* [GIVEN RECORDS]:

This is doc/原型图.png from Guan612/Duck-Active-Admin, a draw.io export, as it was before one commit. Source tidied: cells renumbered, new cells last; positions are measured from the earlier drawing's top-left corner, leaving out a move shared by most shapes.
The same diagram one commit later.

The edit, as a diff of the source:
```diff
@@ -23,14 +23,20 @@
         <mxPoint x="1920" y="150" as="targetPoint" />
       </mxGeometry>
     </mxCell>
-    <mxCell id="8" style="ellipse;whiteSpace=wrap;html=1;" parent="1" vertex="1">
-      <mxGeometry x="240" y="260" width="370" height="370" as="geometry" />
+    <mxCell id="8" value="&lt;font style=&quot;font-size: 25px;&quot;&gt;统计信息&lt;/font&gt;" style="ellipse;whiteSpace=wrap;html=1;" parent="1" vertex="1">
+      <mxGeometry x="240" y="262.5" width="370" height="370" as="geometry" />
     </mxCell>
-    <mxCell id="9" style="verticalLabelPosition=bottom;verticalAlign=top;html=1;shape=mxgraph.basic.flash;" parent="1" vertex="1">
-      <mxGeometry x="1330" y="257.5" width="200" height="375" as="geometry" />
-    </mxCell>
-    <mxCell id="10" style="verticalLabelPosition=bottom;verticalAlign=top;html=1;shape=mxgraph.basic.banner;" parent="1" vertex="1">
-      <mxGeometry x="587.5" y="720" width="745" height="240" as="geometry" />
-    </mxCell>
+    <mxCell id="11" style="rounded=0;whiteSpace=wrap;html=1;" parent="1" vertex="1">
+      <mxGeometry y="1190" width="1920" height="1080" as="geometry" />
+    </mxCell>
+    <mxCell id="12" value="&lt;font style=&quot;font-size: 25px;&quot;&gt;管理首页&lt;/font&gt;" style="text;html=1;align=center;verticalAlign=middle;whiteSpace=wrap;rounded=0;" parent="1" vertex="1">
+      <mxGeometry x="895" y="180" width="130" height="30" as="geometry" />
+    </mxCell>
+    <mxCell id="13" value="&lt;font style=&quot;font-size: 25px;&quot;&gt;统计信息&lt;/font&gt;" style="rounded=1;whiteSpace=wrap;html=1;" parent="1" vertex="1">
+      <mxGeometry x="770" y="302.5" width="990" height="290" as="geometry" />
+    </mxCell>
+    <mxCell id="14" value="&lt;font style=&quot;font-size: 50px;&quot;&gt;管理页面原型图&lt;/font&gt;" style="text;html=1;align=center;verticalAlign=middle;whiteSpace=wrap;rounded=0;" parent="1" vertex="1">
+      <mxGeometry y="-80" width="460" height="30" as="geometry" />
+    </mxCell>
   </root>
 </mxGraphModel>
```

* * *

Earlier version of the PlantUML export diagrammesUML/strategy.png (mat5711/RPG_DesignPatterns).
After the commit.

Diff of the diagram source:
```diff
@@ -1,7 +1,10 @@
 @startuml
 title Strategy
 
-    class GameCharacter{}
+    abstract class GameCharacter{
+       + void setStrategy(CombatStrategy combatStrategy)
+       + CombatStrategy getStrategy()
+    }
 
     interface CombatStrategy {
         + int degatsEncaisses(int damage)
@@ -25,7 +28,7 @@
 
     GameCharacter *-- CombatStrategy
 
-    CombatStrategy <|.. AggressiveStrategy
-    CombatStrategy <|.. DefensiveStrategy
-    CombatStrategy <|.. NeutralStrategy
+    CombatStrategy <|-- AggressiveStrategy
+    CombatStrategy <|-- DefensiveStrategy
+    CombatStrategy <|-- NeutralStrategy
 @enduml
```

* [ASSIGNED TASK]:
Tally each line above that includes "mxGeometry". Reply with the total only.

* [TASK SOLUTION]:
9